EXERCISE GOAL = From the data below, return all lines holding the string "Project".
INPUT RECORDS Block Start
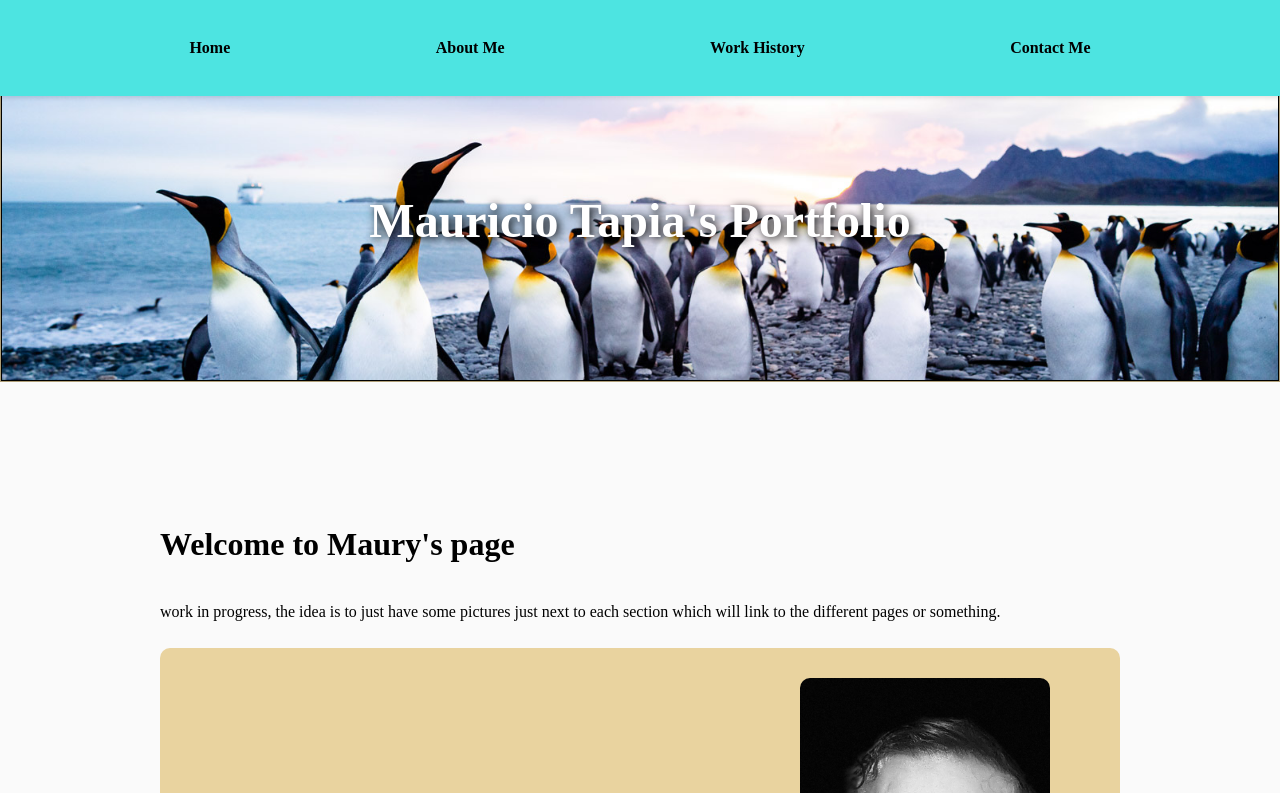
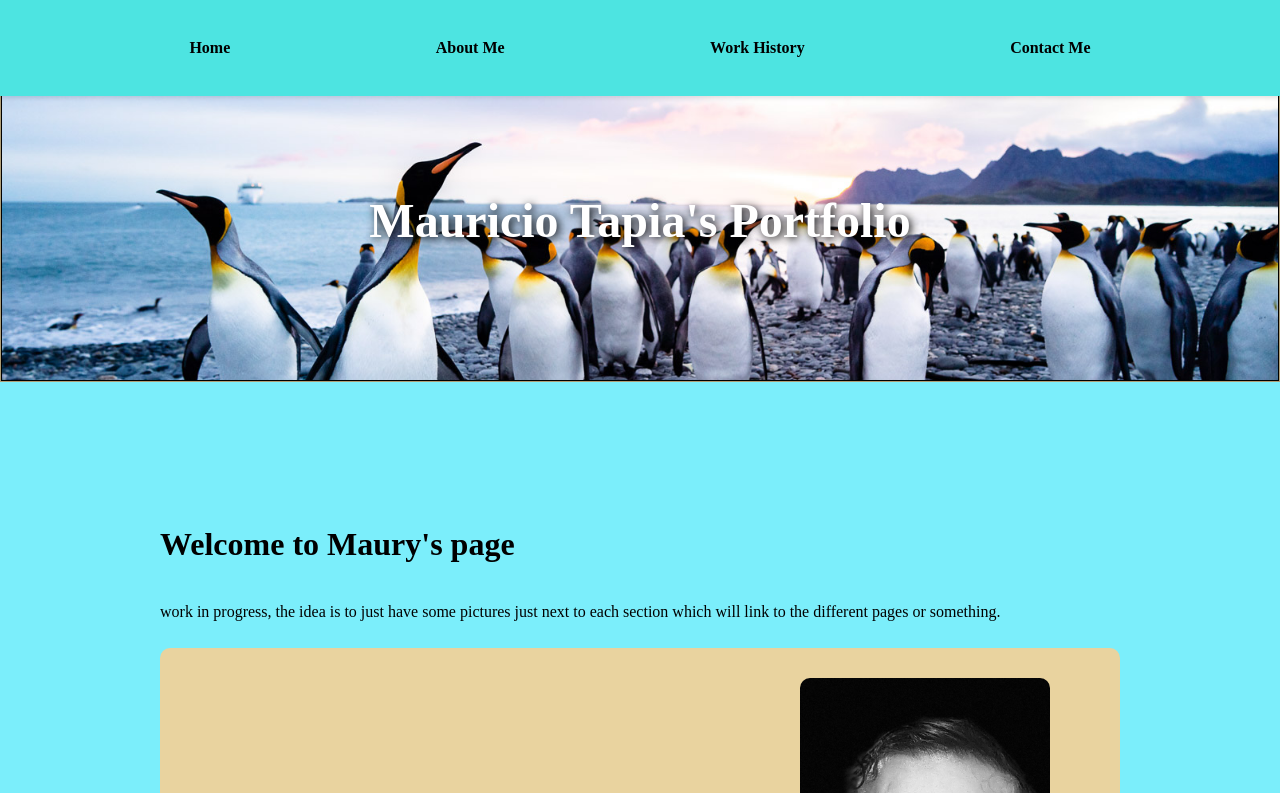
Before and after one commit to Matapia04/Course-Repository, a plain HTML site: page Project-02/index.html in a window 1280 px wide. Shown: the top 793 px of the page. Drawn offline with Linux system fonts and the light colour scheme.

Commit message:
color change

```diff
--- a/Project-02/style.css
+++ b/Project-02/style.css
@@ -78,7 +78,7 @@ li {
 body {
     font-family: "Times New Roman", serif;
     line-height: 2;
-    background-color: #fafafa;
+    background-color: #7beefb;
     color: black;
 }
 main {
```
INPUT RECORDS Block End
TASK ANSWER =
Before and after one commit to Matapia04/Course-Repository, a plain HTML site: page Project-02/index.html in a window 1280 px wide. Shown: the top 793 px of the page. Drawn offline with Linux system fonts and the light colour scheme.
--- a/Project-02/style.css
+++ b/Project-02/style.css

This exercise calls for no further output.